In the last 20 years, two specialist journals have established themselves as places to publish articles on language documentation, description, and revitalisation:
- Language Documentation and Description (LDD) was established in 2003 (originally as print only, and moving to free online open access downloadable PDFs in 2015). Since 2011 submissions have been subject to double-blind peer review, and so far over 220 papers by more than 275 authors have been published in 19 volumes, with three others currently in production. The coverage of the journal is the theory and practice of language documentation, language description, sociolinguistics, language policy, and language revitalisation. Issues of language vitality and current work on documentation and revitalisation on particular languages or groups are discussed in short overview Language Snapshots, and longer, more detailed Language Contexts articles;

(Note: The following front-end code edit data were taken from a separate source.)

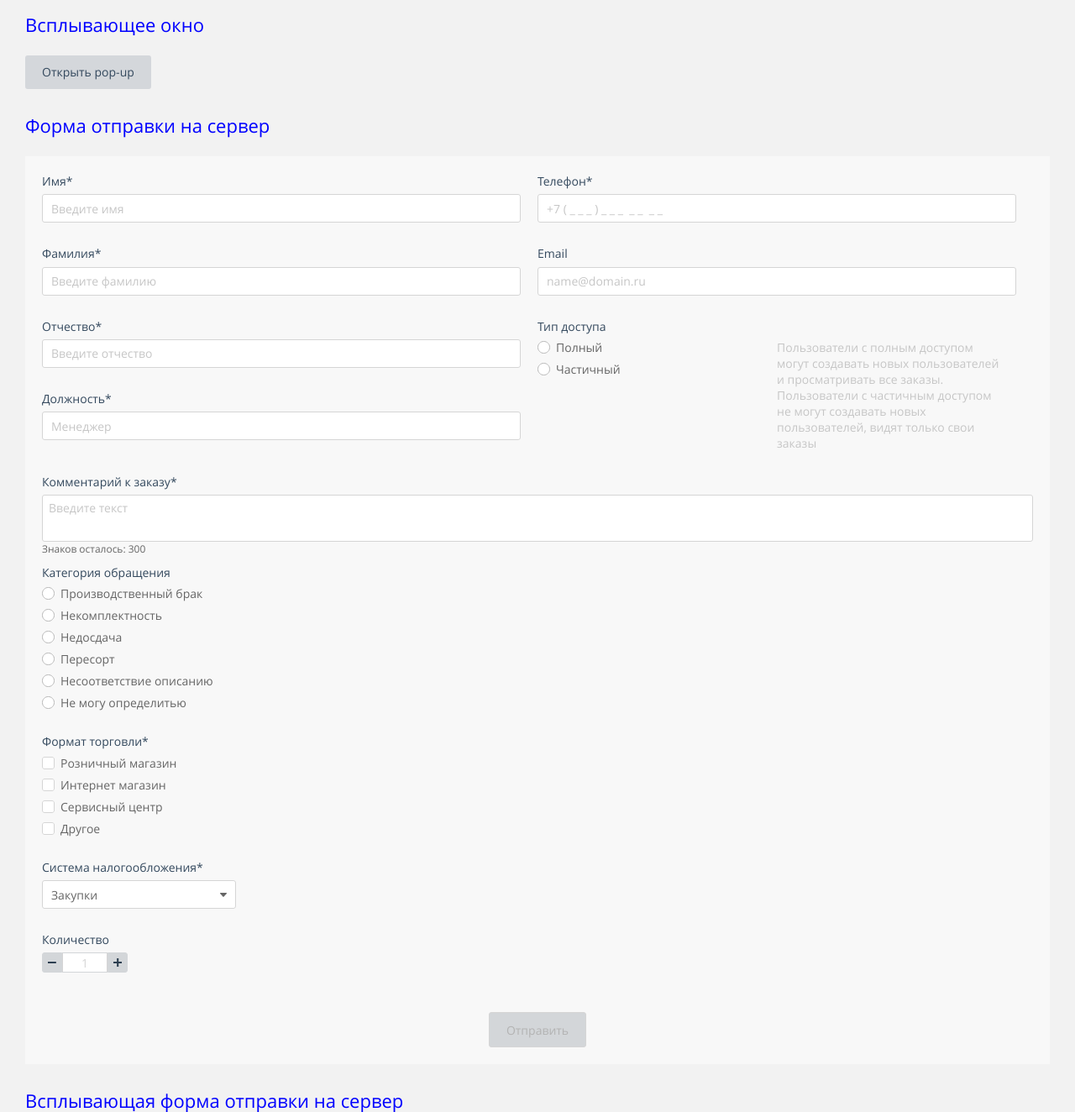
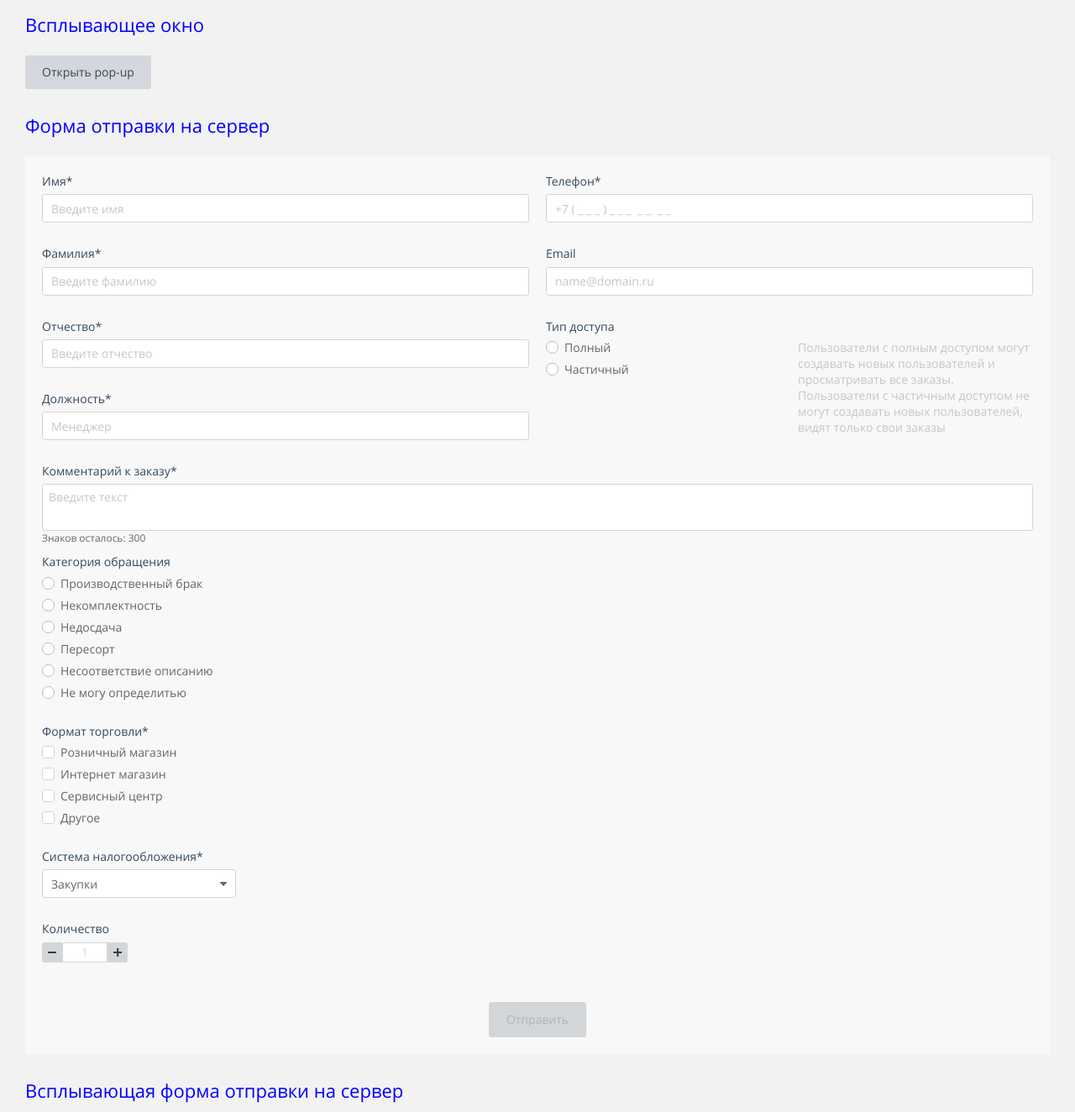
Before and after one commit to aleksahappy/b2b_new, a PHP site: page /artboard/index.html in a window 1280 px wide. Shown: the part 4812-6136 px from the top of the page at 84% size. Run offline with PHP 8.4, Linux system fonts and the light colour scheme.

Commit message:
Правка стилей формы

```diff
--- a/css/main.css
+++ b/css/main.css
@@ -1663,7 +1663,16 @@ form.post .form-cols {
 }
 
 form.post .form-cols > div {
-  padding-right: 1.428em;
+  padding-right: 0.714em;
+  padding-left: 0.714em;
+}
+
+form.post .form-cols > div:first-child {
+  padding-left: 0;
+}
+
+form.post .form-cols > div:last-child {
+  padding-right: 0;
 }
 
 form.post .form-col2 {
```
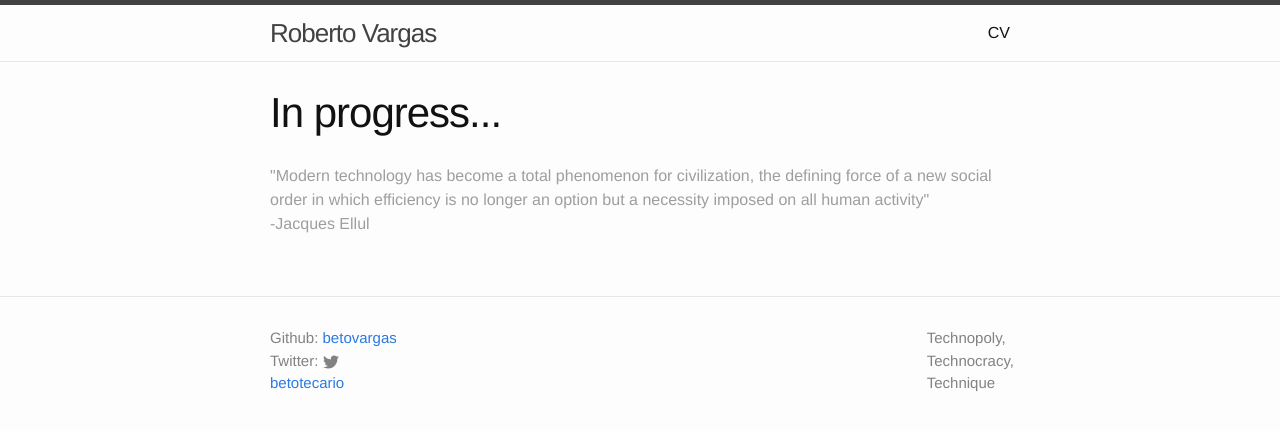
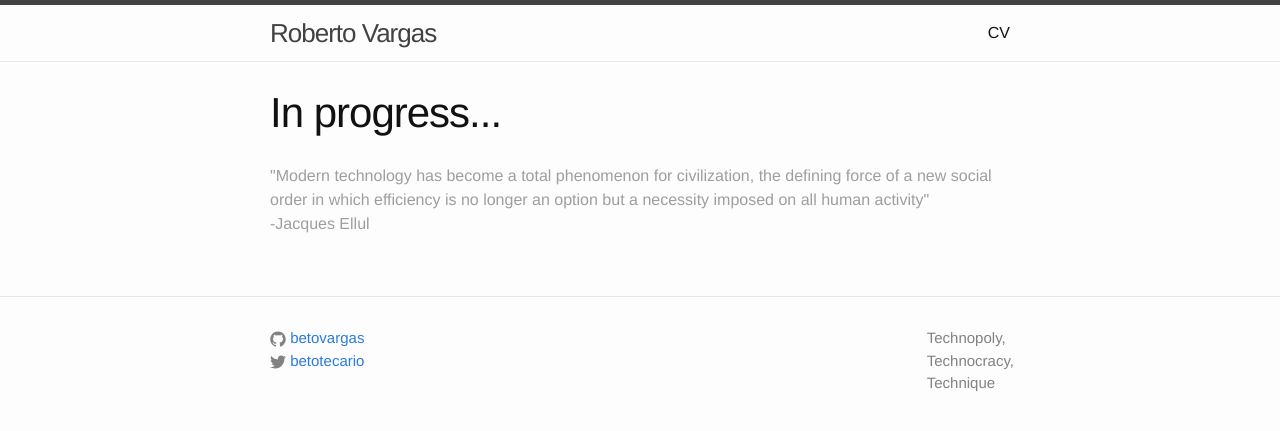
Before and after one commit to betovargas/betovargas.github.io, a Jekyll site: the page built from index.html, in a window 1280 px wide. Shown: the top 431 px of the page. Built offline with Jekyll 4.4.1, drawn with Linux system fonts in a browser that asks for light colours.

Commit message:
added icons to footer

```diff
--- a/_includes/footer.html
+++ b/_includes/footer.html
@@ -16,13 +16,12 @@
         <ul class="social-media-list">
           {% if site.github_username %}
           <li>
-          Github:
             <a href="https://github.com/{{ site.github_username }}">
-              <!--<span class="icon  icon--github">
+              <span class="icon  icon--github">
                 <svg viewBox="0 0 16 16">
                   <path fill="#828282" d="M7.999,0.431c-4.285,0-7.76,3.474-7.76,7.761 c0,3.428,2.223,6.337,5.307,7.363c0.388,0.071,0.53-0.168,0.53-0.374c0-0.184-0.007-0.672-0.01-1.32 c-2.159,0.469-2.614-1.04-2.614-1.04c-0.353-0.896-0.862-1.135-0.862-1.135c-0.705-0.481,0.053-0.472,0.053-0.472 c0.779,0.055,1.189,0.8,1.189,0.8c0.692,1.186,1.816,0.843,2.258,0.645c0.071-0.502,0.271-0.843,0.493-1.037 C4.86,11.425,3.049,10.76,3.049,7.786c0-0.847,0.302-1.54,0.799-2.082C3.768,5.507,3.501,4.718,3.924,3.65 c0,0,0.652-0.209,2.134,0.796C6.677,4.273,7.34,4.187,8,4.184c0.659,0.003,1.323,0.089,1.943,0.261 c1.482-1.004,2.132-0.796,2.132-0.796c0.423,1.068,0.157,1.857,0.077,2.054c0.497,0.542,0.798,1.235,0.798,2.082 c0,2.981-1.814,3.637-3.543,3.829c0.279,0.24,0.527,0.713,0.527,1.437c0,1.037-0.01,1.874-0.01,2.129 c0,0.208,0.14,0.449,0.534,0.373c3.081-1.028,5.302-3.935,5.302-7.362C15.76,3.906,12.285,0.431,7.999,0.431z"/>
                 </svg>
-              </span>-->
+              </span>
 
               <span class="username">{{ site.github_username }}</span>
             </a>
@@ -31,7 +30,6 @@
 
           {% if site.twitter_username %}
           <li>
-          Twitter:
             <a href="https://twitter.com/{{ site.twitter_username }}">
               <span class="icon  icon--twitter">
                 <svg viewBox="0 0 16 16">
```
Also changed, not shown: 4 other files.
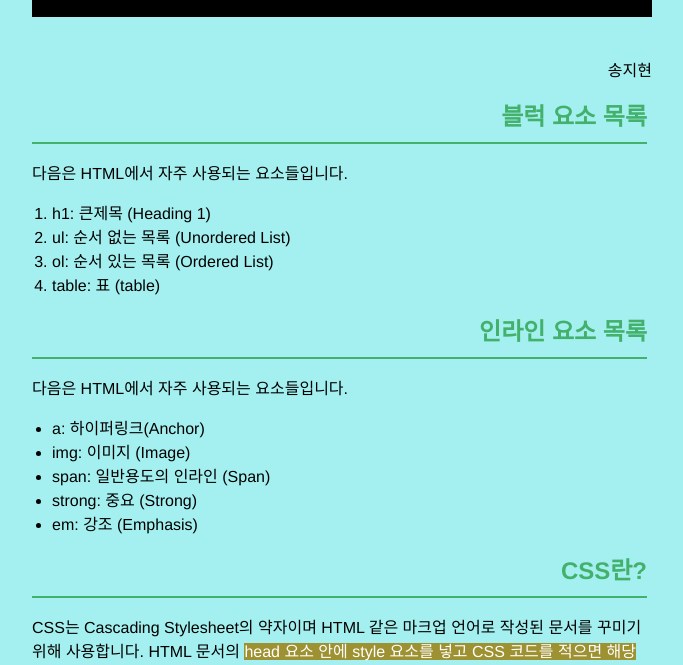
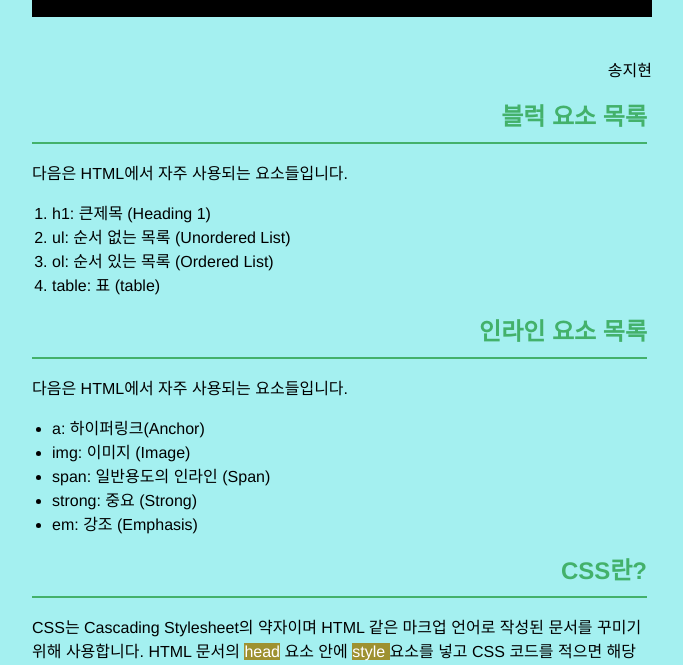
Before and after one commit to sea0194/sea0194.github.io, a plain HTML site: page midterm.html in a window 1280 px wide. Shown: the part 125-790 px from the top of the page, without its empty margins (298-981 px from the left). Drawn offline with Linux system fonts and the light colour scheme.

Commit message:
Update midterm.html

```diff
--- a/midterm.html
+++ b/midterm.html
@@ -89,7 +89,7 @@ table{
  </ul>
  <h2>CSS란?</h2>
   <p>CSS는 Cascading Stylesheet의 약자이며 HTML 같은 마크업 언어로 작성된
-    문서를 꾸미기 위해 사용합니다. HTML 문서의 <span class="강조">head<span> 요소 안에
+    문서를 꾸미기 위해 사용합니다. HTML 문서의 <span class="강조">head</span> 요소 안에
      <span class="강조"> style </span> 요소를 넣고 CSS 코드를 적으면 해당 문서를 다양하게 꾸밀 수 있습니다.</p>
   <p>CSS에 대한 더 자세한 설명은 <a href="#">CSS</a> 문서를 참고하세요.</p>
  <h2>HTML이란?</h2>
```
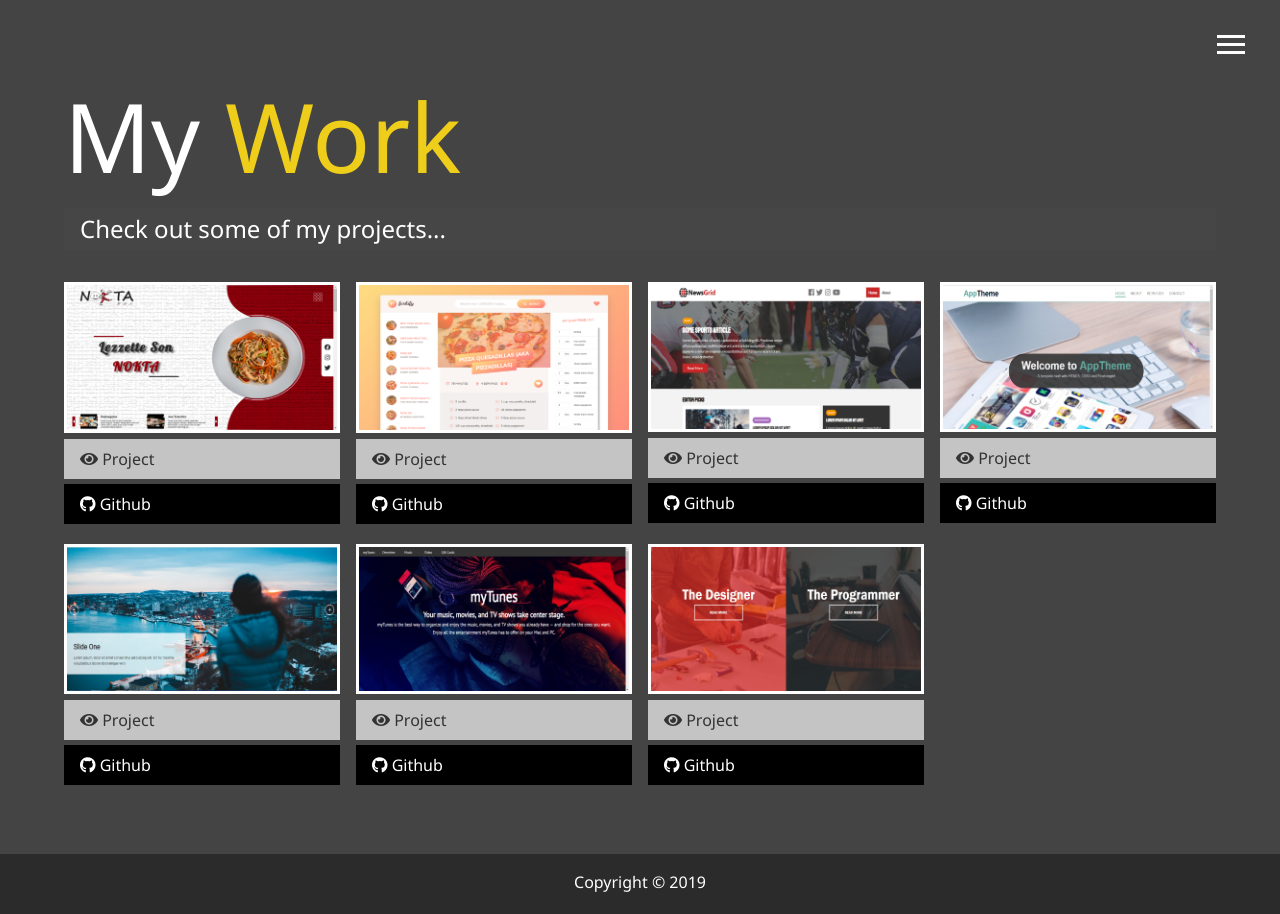
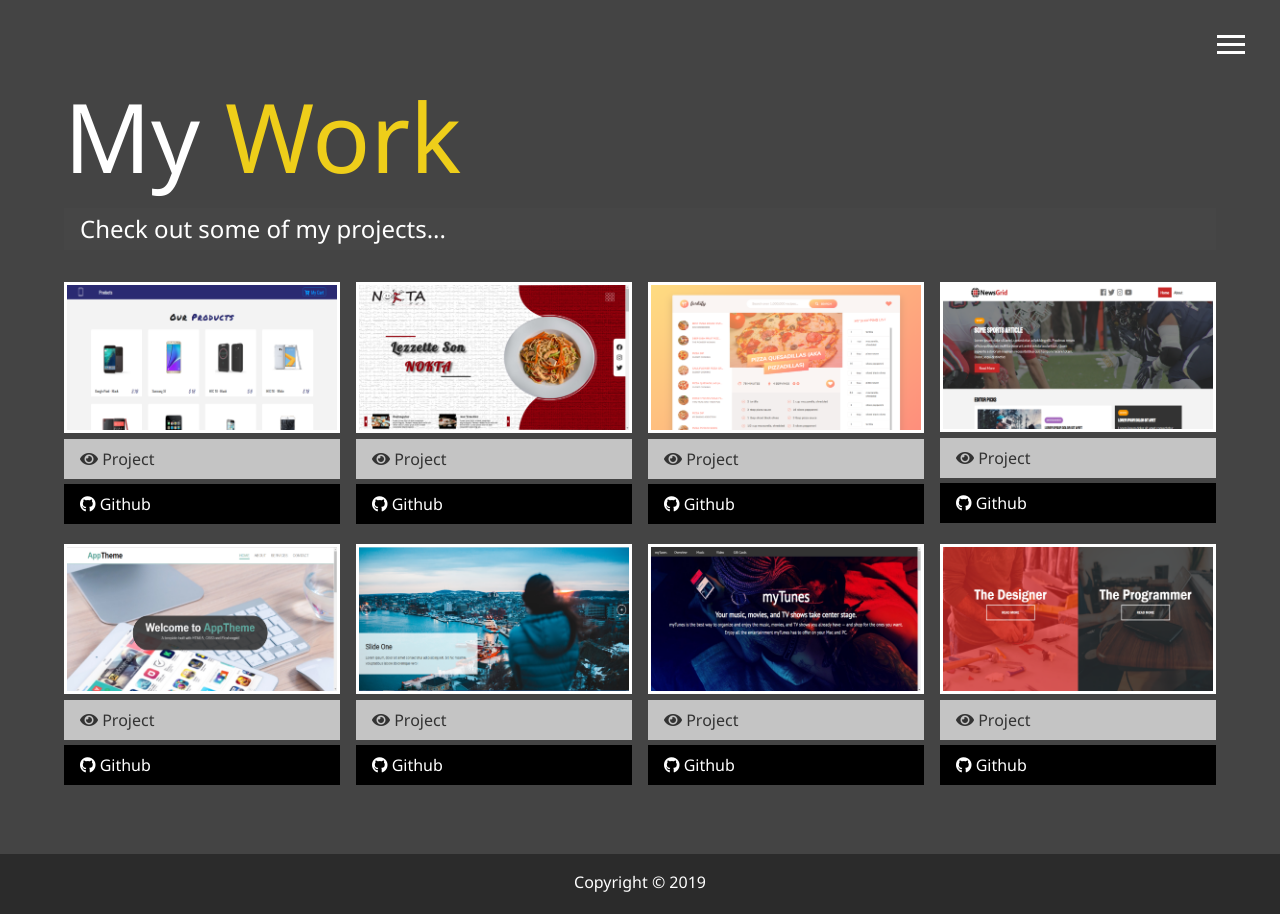
Before and after one commit to burak-selvi/my-portfolio, a website: page dist/work.html in a window 1280 px wide. Drawn offline with Linux system fonts and the light colour scheme.

Commit message:
project added

```diff
--- a/dist/work.html
+++ b/dist/work.html
@@ -45,6 +45,17 @@
       Check out some of my projects...
     </h2>
     <div class="projects">
+      <div class="item">
+        <a href="https://brkslv-react-phone-store.netlify.com" target="_blank">
+          <img src="img/projects/phonestore.png" alt="Project" />
+        </a>
+        <a href="https://brkslv-react-phone-store.netlify.com" class="btn-light" target="_blank">
+          <i class="fas fa-eye"></i> Project
+        </a>
+        <a href="https://github.com/burak-selvi/react-phone-store-app" class="btn-dark" target="_blank">
+          <i class="fab fa-github"></i> Github
+        </a>
+      </div>
       <div class="item">
         <a href="https://burak-selvi.github.io/noktahan-website-project" target="_blank">
           <img src="img/projects/nokta.png" alt="Project" />
```
Also changed, not shown: dist/about.html (+2 -2 lines), dist/img/projects/phonestore.png (added).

- Language Documentation and Conservation (LD&C) was established in 2007 as free online open access downloadable PDFs. Submissions are double-blind peer-reviewed, and 15 volumes have been published so far, with a further 22 special publications. Coverage includes the goals of language documentation, data management, fieldwork methods, ethical issues, orthography design, reference grammar design, lexicography, methods of assessing ethnolinguistic vitality, archiving matters, language planning, areal survey reports, short field reports on endangered or under-documented languages, reports on language maintenance, preservation, and revitalization efforts, plus software, hardware, and book reviews.
The Linguistic Society of America (LSA) has just decided to create a new section of its flagship journal Language dedicated to language revitalisation and documentation, to be managed by Associate Editor Colleen Fitzgerald. On the LSA website there is a link to a recording of a webinar held on 26th March 2021 discussing the new section (along with downloadable Powerpoint slides). An open access article by Fitzgerald explaining the rationale and goals for the new section is available here.
Unlike LDD and LD&C, only some of the papers in the new Language section will be free open access, and others will only be available to subscribers via Project MUSE. Also, the editors emphasise that papers must be written for a general audience of linguists rather than specialists in language documentation and revitalisation, so we can expect somewhat different genres to emerge compared to the kinds of articles that appear in LDD and LD&C, however it does potentially create new opportunities for researchers to get their work known and appreciated by a broad audience of language and linguistics researchers.
We welcome the new publication in the spirit of Mao Zedong 65 years ago: “Let a hundred flowers bloom and a hundred schools of thought contend … to promote the flourishing of the arts and the progress of science”.